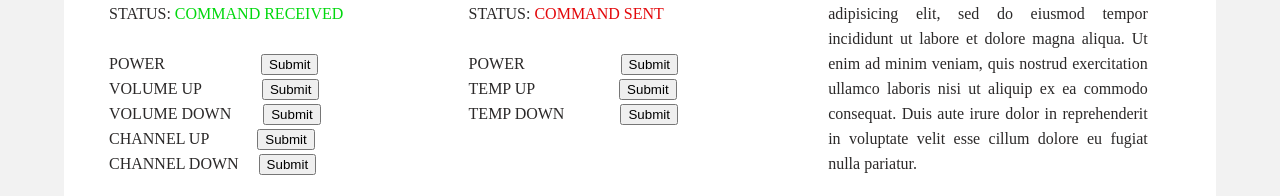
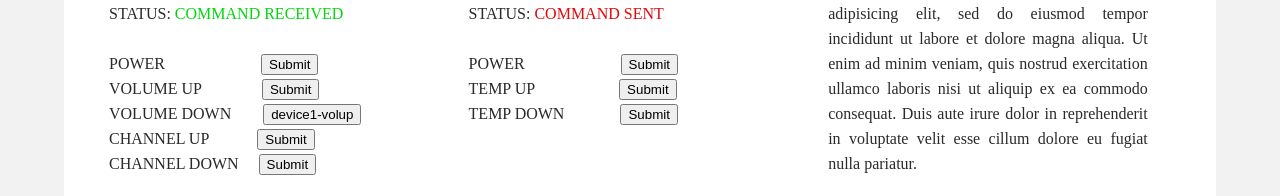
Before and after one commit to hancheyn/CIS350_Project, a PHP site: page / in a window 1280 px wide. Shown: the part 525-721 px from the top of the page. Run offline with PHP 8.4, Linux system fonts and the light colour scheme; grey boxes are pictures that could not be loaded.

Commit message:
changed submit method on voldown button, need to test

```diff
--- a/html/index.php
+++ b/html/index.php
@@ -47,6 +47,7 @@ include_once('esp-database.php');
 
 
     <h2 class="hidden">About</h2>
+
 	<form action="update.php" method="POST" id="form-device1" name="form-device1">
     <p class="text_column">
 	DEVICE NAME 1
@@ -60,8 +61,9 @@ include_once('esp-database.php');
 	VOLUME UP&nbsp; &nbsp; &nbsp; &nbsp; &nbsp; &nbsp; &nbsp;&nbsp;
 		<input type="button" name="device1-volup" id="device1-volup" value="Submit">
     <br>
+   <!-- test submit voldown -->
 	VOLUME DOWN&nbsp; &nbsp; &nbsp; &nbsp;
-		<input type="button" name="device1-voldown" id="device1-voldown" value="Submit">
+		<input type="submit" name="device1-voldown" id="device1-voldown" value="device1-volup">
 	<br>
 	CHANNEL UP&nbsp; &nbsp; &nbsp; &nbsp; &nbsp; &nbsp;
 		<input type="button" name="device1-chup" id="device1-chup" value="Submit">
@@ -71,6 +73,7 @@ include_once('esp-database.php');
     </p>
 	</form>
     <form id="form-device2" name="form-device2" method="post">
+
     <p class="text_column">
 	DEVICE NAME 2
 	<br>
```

_ _ _

Your copy of the listing should match it exactly, apart from the pictures, which are left out.

(Task output)
Before and after one commit to hancheyn/CIS350_Project, a PHP site: page / in a window 1280 px wide. Shown: the part 525-721 px from the top of the page. Run offline with PHP 8.4, Linux system fonts and the light colour scheme; grey boxes are pictures that could not be loaded.

Commit message:
changed submit method on voldown button, need to test

```diff
--- a/html/index.php
+++ b/html/index.php
@@ -47,6 +47,7 @@ include_once('esp-database.php');
 
 
     <h2 class="hidden">About</h2>
+
 	<form action="update.php" method="POST" id="form-device1" name="form-device1">
     <p class="text_column">
 	DEVICE NAME 1
@@ -60,8 +61,9 @@ include_once('esp-database.php');
 	VOLUME UP&nbsp; &nbsp; &nbsp; &nbsp; &nbsp; &nbsp; &nbsp;&nbsp;
 		<input type="button" name="device1-volup" id="device1-volup" value="Submit">
     <br>
+   <!-- test submit voldown -->
 	VOLUME DOWN&nbsp; &nbsp; &nbsp; &nbsp;
-		<input type="button" name="device1-voldown" id="device1-voldown" value="Submit">
+		<input type="submit" name="device1-voldown" id="device1-voldown" value="device1-volup">
 	<br>
 	CHANNEL UP&nbsp; &nbsp; &nbsp; &nbsp; &nbsp; &nbsp;
 		<input type="button" name="device1-chup" id="device1-chup" value="Submit">
@@ -71,6 +73,7 @@ include_once('esp-database.php');
     </p>
 	</form>
     <form id="form-device2" name="form-device2" method="post">
+
     <p class="text_column">
 	DEVICE NAME 2
 	<br>
```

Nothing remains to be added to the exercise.